Problem details:
Every record that follows must be returned word for word.

Source material:
———

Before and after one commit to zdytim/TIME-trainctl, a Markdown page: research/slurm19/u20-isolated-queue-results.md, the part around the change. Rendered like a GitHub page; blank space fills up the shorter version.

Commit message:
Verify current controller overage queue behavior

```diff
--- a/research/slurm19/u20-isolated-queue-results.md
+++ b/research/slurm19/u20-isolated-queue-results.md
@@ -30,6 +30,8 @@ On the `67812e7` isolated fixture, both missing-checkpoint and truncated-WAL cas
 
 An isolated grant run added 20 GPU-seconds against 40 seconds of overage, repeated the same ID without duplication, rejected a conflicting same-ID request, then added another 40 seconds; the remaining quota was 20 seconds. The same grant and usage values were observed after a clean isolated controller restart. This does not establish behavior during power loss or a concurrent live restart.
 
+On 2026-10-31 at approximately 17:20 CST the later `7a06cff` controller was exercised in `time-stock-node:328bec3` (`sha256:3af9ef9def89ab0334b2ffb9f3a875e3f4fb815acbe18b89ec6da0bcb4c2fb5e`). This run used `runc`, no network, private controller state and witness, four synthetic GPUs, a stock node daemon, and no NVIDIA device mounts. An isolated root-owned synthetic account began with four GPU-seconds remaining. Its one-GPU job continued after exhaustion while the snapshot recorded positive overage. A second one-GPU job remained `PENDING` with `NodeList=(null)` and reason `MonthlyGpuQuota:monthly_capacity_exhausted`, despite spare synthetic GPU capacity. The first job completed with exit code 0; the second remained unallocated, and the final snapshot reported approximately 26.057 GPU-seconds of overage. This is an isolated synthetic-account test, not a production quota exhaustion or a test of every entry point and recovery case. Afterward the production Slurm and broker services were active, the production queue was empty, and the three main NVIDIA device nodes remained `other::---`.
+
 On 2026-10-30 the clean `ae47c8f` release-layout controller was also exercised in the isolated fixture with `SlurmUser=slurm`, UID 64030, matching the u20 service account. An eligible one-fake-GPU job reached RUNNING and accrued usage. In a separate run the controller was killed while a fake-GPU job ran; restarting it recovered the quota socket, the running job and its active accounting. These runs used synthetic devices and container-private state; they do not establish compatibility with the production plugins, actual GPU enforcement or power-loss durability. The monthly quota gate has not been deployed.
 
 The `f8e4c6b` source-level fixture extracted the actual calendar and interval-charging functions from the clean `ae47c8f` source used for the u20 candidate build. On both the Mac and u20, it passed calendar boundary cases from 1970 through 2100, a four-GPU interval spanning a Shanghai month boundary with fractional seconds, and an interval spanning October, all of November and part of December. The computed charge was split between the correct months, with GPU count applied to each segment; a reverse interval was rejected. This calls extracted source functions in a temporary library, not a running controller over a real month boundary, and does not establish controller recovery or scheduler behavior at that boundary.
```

———

Solution to this task:
Before and after one commit to zdytim/TIME-trainctl, a Markdown page: research/slurm19/u20-isolated-queue-results.md, the part around the change. Rendered like a GitHub page; blank space fills up the shorter version.

Commit message:
Verify current controller overage queue behavior

```diff
--- a/research/slurm19/u20-isolated-queue-results.md
+++ b/research/slurm19/u20-isolated-queue-results.md
@@ -30,6 +30,8 @@ On the `67812e7` isolated fixture, both missing-checkpoint and truncated-WAL cas
 
 An isolated grant run added 20 GPU-seconds against 40 seconds of overage, repeated the same ID without duplication, rejected a conflicting same-ID request, then added another 40 seconds; the remaining quota was 20 seconds. The same grant and usage values were observed after a clean isolated controller restart. This does not establish behavior during power loss or a concurrent live restart.
 
+On 2026-10-31 at approximately 17:20 CST the later `7a06cff` controller was exercised in `time-stock-node:328bec3` (`sha256:3af9ef9def89ab0334b2ffb9f3a875e3f4fb815acbe18b89ec6da0bcb4c2fb5e`). This run used `runc`, no network, private controller state and witness, four synthetic GPUs, a stock node daemon, and no NVIDIA device mounts. An isolated root-owned synthetic account began with four GPU-seconds remaining. Its one-GPU job continued after exhaustion while the snapshot recorded positive overage. A second one-GPU job remained `PENDING` with `NodeList=(null)` and reason `MonthlyGpuQuota:monthly_capacity_exhausted`, despite spare synthetic GPU capacity. The first job completed with exit code 0; the second remained unallocated, and the final snapshot reported approximately 26.057 GPU-seconds of overage. This is an isolated synthetic-account test, not a production quota exhaustion or a test of every entry point and recovery case. Afterward the production Slurm and broker services were active, the production queue was empty, and the three main NVIDIA device nodes remained `other::---`.
+
 On 2026-10-30 the clean `ae47c8f` release-layout controller was also exercised in the isolated fixture with `SlurmUser=slurm`, UID 64030, matching the u20 service account. An eligible one-fake-GPU job reached RUNNING and accrued usage. In a separate run the controller was killed while a fake-GPU job ran; restarting it recovered the quota socket, the running job and its active accounting. These runs used synthetic devices and container-private state; they do not establish compatibility with the production plugins, actual GPU enforcement or power-loss durability. The monthly quota gate has not been deployed.
 
 The `f8e4c6b` source-level fixture extracted the actual calendar and interval-charging functions from the clean `ae47c8f` source used for the u20 candidate build. On both the Mac and u20, it passed calendar boundary cases from 1970 through 2100, a four-GPU interval spanning a Shanghai month boundary with fractional seconds, and an interval spanning October, all of November and part of December. The computed charge was split between the correct months, with GPU count applied to each segment; a reverse interval was rejected. This calls extracted source functions in a temporary library, not a running controller over a real month boundary, and does not establish controller recovery or scheduler behavior at that boundary.
```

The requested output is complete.